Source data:
BEGIN

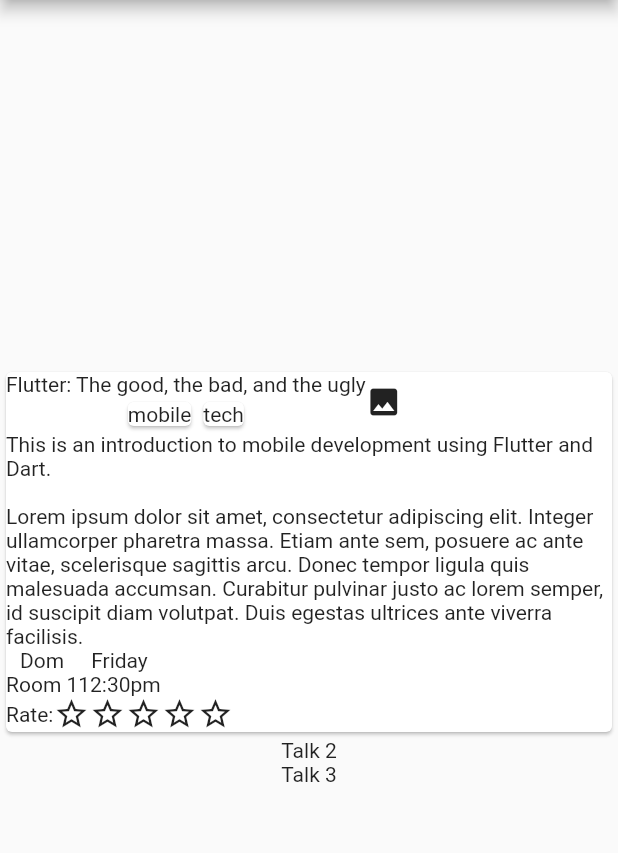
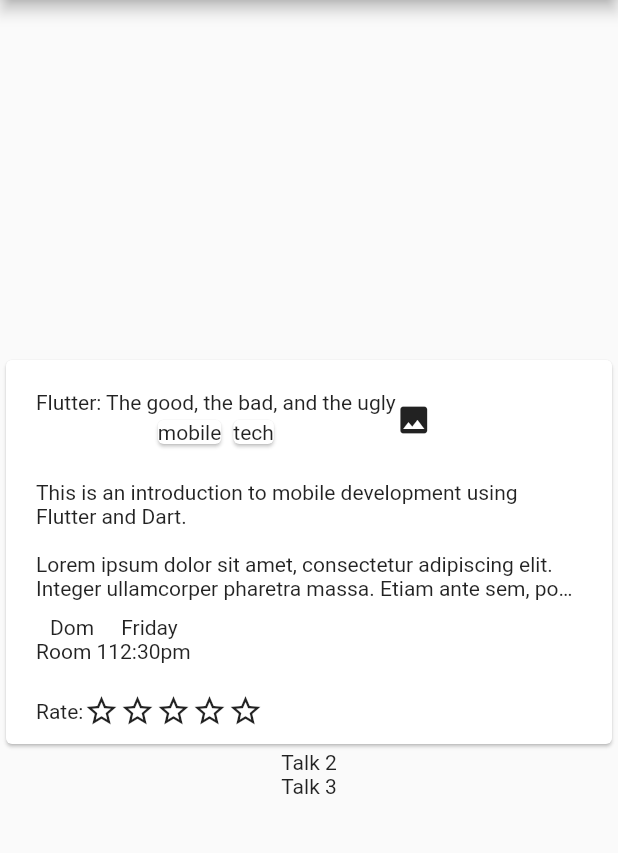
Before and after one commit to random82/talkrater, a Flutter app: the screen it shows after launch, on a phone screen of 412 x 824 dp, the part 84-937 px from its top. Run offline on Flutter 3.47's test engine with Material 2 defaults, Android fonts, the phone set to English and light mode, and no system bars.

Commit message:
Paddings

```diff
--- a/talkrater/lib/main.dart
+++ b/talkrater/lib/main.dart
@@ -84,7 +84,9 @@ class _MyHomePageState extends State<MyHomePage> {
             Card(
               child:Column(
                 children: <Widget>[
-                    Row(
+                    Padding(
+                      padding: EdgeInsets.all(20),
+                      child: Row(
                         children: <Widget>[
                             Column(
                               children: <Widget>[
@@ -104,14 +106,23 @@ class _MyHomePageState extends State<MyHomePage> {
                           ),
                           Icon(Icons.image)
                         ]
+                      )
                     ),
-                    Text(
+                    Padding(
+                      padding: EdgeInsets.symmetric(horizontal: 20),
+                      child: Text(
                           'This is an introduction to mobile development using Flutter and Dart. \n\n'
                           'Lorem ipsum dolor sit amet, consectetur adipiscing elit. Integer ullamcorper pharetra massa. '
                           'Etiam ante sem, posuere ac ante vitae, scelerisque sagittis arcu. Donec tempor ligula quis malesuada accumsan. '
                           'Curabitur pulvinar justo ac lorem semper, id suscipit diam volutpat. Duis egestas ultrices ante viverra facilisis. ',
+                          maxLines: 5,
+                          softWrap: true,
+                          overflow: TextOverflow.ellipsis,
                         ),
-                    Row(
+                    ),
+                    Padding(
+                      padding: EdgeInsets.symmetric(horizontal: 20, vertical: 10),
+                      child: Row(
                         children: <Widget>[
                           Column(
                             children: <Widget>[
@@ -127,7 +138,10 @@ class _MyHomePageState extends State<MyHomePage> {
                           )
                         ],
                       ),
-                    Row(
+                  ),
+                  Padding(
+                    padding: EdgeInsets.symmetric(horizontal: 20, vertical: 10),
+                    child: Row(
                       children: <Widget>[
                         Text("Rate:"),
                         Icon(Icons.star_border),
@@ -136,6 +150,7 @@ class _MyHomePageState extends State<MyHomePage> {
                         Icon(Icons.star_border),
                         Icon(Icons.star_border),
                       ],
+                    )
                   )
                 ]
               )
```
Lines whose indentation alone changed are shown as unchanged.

END
BEGIN

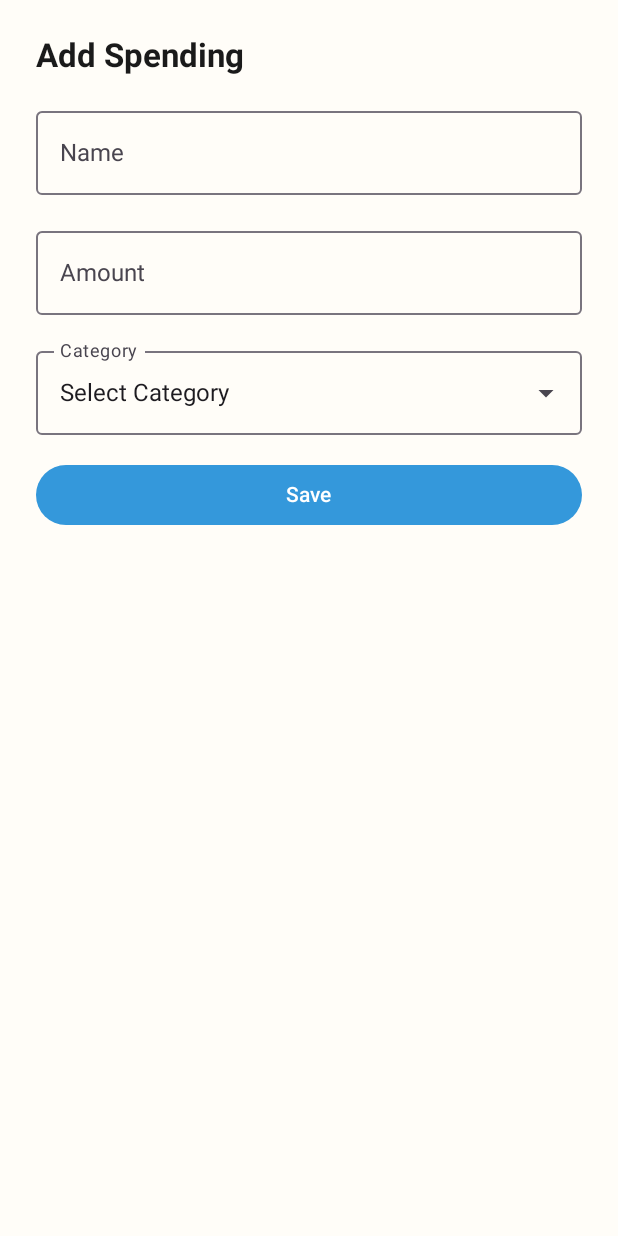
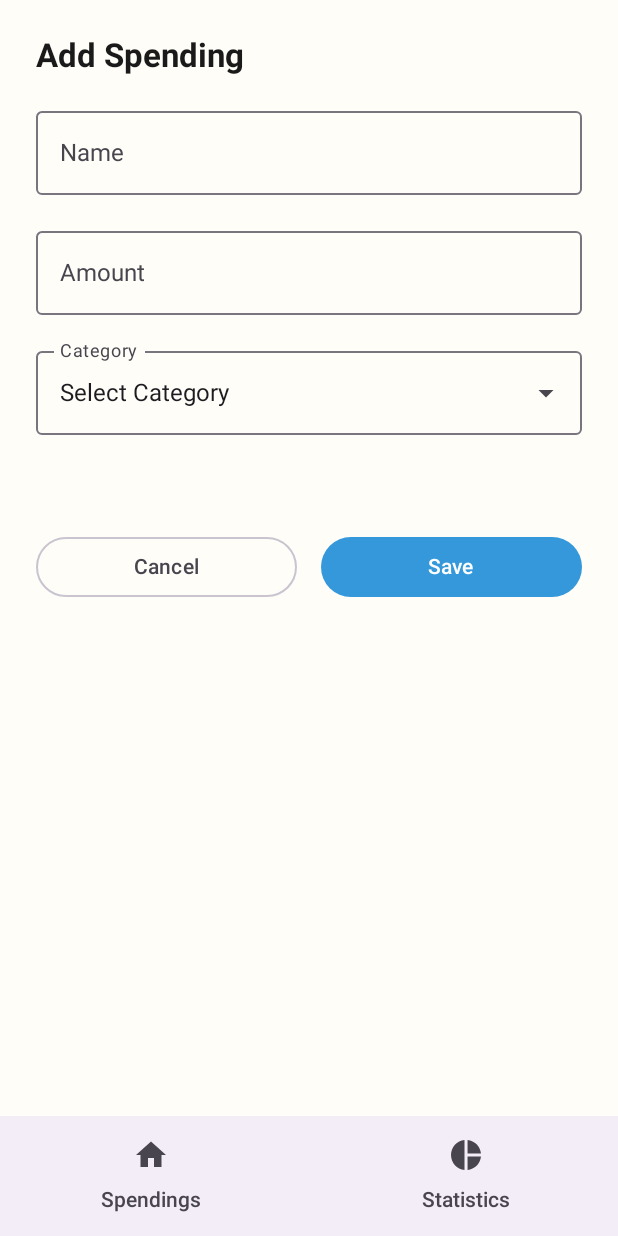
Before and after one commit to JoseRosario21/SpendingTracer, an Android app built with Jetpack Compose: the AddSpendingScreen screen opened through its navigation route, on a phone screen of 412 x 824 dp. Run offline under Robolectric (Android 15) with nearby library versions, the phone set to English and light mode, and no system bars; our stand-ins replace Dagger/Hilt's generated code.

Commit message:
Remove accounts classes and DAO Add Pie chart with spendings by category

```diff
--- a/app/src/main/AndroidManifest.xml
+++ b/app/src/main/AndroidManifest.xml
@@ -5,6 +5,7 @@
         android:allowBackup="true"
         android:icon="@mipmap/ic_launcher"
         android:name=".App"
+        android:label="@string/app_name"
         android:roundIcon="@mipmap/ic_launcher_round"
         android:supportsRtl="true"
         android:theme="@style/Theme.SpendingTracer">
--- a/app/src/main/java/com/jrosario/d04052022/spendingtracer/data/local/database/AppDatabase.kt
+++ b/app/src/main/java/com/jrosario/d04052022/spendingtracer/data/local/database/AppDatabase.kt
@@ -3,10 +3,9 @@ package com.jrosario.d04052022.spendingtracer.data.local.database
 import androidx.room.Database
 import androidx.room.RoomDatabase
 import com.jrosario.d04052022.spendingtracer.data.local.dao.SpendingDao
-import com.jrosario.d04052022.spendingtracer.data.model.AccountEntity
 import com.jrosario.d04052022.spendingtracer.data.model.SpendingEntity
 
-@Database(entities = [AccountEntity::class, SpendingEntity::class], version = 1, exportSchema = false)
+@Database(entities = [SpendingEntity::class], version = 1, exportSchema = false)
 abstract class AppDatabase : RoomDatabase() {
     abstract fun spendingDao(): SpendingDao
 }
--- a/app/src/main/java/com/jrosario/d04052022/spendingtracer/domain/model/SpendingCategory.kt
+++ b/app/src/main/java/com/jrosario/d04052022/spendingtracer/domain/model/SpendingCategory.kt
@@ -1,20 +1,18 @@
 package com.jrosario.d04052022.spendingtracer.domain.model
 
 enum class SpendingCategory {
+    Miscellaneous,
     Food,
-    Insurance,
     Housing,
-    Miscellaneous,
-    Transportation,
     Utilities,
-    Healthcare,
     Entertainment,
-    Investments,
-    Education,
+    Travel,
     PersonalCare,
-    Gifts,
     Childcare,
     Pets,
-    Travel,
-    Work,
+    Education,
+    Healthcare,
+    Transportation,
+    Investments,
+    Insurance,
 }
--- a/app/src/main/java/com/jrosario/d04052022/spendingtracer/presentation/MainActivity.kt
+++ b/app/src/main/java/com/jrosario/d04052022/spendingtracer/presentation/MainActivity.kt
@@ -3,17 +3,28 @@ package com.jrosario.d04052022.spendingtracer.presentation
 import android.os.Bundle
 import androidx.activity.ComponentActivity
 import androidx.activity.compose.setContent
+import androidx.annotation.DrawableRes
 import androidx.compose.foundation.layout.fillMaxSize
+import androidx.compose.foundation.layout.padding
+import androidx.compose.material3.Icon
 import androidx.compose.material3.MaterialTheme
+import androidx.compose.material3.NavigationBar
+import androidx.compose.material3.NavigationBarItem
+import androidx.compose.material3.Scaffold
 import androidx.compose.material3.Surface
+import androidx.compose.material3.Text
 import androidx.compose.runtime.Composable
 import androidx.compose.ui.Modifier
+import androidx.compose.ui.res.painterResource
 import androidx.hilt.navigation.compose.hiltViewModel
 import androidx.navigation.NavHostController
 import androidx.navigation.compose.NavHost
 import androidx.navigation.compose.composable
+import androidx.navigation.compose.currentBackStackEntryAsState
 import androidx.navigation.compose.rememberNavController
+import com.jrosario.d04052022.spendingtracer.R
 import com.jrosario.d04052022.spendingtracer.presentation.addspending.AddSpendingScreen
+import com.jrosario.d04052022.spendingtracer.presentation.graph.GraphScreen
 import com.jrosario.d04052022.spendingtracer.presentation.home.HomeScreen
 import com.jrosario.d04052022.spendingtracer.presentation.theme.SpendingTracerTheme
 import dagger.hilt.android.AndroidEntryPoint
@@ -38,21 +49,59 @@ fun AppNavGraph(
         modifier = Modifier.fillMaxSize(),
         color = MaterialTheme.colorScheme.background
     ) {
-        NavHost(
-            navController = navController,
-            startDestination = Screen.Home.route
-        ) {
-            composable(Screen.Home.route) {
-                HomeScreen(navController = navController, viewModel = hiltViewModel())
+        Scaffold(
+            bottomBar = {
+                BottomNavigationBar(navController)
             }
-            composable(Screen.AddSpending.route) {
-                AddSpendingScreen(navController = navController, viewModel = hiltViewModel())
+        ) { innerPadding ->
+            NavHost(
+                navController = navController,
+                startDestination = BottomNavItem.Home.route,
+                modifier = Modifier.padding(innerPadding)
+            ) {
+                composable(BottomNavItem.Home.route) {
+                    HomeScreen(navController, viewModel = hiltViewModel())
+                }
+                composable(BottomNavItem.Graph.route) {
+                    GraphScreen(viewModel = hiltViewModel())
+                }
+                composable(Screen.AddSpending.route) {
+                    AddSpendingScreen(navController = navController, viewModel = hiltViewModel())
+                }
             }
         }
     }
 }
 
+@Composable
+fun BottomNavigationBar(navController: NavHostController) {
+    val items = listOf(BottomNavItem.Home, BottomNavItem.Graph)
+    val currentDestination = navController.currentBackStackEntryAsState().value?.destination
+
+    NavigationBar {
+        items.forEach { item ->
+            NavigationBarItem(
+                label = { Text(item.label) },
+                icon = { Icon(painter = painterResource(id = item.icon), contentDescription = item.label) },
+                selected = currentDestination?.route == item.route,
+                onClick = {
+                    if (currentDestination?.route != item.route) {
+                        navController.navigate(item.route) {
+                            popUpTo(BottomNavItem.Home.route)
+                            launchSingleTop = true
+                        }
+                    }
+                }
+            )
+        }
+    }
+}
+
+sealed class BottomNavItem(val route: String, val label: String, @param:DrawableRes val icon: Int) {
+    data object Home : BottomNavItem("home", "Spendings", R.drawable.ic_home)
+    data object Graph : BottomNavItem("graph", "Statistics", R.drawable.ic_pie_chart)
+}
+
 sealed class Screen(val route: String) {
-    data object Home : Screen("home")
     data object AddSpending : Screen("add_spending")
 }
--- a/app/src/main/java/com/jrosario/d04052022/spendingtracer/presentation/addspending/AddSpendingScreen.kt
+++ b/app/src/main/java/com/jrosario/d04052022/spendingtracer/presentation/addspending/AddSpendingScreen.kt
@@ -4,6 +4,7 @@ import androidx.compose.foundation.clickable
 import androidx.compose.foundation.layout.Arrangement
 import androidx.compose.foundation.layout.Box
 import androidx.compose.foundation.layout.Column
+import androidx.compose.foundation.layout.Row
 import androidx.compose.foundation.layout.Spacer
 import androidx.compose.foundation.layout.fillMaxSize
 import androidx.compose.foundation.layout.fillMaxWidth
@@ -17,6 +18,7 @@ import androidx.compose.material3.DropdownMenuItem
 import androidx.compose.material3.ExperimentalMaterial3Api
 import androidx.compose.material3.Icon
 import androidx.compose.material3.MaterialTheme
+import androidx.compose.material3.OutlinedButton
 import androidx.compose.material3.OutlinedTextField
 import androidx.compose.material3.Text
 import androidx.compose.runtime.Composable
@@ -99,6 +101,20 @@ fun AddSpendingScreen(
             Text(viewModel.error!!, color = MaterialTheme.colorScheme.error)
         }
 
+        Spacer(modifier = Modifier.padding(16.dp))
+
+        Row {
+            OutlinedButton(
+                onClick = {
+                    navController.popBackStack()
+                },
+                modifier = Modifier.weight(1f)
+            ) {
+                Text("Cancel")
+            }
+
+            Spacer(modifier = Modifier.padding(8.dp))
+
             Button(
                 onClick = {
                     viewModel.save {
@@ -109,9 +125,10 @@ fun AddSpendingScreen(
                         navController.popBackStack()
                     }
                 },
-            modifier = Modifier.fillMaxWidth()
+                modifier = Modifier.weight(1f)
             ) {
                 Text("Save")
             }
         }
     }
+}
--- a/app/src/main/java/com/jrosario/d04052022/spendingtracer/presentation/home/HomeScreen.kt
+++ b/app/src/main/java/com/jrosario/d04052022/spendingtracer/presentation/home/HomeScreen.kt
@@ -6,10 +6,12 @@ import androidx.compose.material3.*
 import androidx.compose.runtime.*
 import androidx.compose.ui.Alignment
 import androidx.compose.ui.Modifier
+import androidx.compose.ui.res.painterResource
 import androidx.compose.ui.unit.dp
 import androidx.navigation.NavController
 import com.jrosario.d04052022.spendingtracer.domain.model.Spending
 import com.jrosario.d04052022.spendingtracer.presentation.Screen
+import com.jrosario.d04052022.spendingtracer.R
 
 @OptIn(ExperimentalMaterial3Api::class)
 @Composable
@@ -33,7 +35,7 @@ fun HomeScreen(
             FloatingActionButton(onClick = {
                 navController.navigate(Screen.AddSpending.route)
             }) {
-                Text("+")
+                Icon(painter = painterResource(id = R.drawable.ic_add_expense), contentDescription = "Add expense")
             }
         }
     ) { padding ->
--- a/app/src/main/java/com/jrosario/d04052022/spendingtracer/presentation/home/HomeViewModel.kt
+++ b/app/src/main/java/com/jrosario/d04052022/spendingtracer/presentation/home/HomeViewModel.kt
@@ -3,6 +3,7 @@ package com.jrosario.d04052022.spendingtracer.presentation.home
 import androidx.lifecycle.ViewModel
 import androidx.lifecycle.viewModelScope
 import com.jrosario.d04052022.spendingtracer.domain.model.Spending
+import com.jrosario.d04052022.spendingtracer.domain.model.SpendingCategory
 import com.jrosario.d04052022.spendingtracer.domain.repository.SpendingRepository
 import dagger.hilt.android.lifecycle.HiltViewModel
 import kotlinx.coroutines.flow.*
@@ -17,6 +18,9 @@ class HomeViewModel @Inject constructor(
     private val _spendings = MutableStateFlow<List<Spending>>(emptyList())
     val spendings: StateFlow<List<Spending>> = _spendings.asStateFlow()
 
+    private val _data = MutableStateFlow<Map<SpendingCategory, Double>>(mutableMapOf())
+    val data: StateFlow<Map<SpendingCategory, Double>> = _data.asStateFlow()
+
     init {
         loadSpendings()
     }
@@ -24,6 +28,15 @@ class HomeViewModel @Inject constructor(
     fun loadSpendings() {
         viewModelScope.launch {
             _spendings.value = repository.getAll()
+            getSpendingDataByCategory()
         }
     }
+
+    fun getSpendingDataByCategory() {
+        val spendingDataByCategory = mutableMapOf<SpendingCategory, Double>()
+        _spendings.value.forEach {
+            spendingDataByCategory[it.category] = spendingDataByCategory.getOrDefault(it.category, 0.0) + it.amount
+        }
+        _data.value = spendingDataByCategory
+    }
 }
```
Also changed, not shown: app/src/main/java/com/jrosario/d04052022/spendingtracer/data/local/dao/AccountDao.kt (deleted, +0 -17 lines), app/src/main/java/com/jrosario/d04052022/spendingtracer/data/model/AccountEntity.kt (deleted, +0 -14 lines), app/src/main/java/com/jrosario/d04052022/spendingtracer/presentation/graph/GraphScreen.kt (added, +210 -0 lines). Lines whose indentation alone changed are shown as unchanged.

END

▶ [Goal of the exercise]
Among the lines of the data, find every one that holds "lifecycle" and copy it.

▶ [Response for this exercise]
 import androidx.lifecycle.ViewModel
 import androidx.lifecycle.viewModelScope
 import dagger.hilt.android.lifecycle.HiltViewModel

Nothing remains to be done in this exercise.